And for some people, knowing that you are being compensated for making a recommendation or referral could affect their decision to buy.
So, make sure you write an affiliate disclosure that complies with all FTC regulations. Not only will these disclosures keep you in compliance with the law, but it will help you build and establish trust with your clients.
Having one main affiliate disclosure on your website is not enough. You will also want to be sure to provide a complete affiliate disclosure in every blog post or email that contains affiliate links. I even have an affiliate disclosure in my writing contracts with my clients -- so they know before we even start working that I may, from time to time, recommend products or services that complement my own... and that I am an affiliate for some of those products and services.
Step Four: Get Approved for your Chosen Programs and Read those Agreements
Believe me, I know exactly how boring contracts and legal agreements can be. But we're talking money here, right? And we don't want anything to happen to you that would get you kicked out of an affiliate program. So you want to suck down some caffeine, put the kids to bed, get rid of the distractions, and read those affiliate agreements as they come in.
Every program has its own rules and guidelines. But there are a few staples that are fairly universal:
- Don't be spammy,
- Don't try to trick people into buying through your link,
- Don't lie,
- Don't purchase through your own affiliate link,
- Don't try to game the system using auto-refreshers or bots, and
- Don't misrepresent yourself by posing as part of the company.
Most of these seem pretty easy, right?
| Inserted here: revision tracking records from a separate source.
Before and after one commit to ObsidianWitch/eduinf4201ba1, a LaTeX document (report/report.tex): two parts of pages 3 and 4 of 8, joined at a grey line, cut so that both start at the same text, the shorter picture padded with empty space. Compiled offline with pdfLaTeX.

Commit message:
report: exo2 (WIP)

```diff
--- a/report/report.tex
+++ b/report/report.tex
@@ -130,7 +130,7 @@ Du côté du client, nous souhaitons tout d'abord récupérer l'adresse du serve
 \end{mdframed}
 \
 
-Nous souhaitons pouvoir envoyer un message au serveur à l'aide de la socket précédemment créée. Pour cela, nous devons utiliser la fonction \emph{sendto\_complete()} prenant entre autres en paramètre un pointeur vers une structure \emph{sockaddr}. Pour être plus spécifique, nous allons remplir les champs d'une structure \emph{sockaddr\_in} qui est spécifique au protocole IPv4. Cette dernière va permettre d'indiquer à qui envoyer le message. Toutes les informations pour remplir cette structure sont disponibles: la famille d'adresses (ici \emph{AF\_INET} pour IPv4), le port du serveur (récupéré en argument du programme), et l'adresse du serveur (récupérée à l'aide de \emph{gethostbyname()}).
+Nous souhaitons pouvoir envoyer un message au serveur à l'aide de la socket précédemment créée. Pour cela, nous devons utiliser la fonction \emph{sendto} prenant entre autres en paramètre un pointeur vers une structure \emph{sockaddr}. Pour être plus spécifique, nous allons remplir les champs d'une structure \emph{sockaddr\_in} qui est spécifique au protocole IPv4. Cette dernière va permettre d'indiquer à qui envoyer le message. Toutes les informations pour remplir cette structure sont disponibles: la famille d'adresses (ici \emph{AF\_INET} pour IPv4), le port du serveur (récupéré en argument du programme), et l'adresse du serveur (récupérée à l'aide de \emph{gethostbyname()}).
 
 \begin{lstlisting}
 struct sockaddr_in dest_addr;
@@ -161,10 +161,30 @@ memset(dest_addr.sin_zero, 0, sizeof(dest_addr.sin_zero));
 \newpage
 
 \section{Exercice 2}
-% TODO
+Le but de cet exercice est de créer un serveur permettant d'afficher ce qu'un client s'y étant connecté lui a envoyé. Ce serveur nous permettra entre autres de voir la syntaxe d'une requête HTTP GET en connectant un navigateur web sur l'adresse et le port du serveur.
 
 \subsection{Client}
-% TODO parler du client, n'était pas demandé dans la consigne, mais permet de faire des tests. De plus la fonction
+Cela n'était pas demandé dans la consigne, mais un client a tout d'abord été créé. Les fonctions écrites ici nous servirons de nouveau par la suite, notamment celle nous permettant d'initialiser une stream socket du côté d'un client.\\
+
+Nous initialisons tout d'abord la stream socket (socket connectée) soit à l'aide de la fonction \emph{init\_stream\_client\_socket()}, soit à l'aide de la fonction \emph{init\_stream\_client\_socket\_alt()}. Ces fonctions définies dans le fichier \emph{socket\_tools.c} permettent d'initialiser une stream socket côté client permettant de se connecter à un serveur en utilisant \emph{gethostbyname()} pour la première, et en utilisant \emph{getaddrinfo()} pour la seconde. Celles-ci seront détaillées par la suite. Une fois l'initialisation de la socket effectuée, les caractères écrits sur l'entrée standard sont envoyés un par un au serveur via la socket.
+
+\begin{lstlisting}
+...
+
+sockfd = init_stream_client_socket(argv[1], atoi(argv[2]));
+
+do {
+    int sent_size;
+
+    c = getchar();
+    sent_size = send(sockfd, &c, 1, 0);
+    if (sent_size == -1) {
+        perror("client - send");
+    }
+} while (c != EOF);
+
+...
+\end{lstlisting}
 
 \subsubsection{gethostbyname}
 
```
In a nutshell, don't be one of those people who give other marketers a bad name.
But, even knowing these basics, you still want to go through and read each agreement so you can be sure that you are always in compliance with their policies. This is especially true for companies that have large, complicated affiliate programs, like Amazon.
Plus, a lot of companies provide training and other resources, such as banners, for their affiliates. So you'll want to make sure you read everything to help maximize your potential earnings from their program.
Did you enjoy this article? Here are some more posts about marketing as a freelance writer you may like: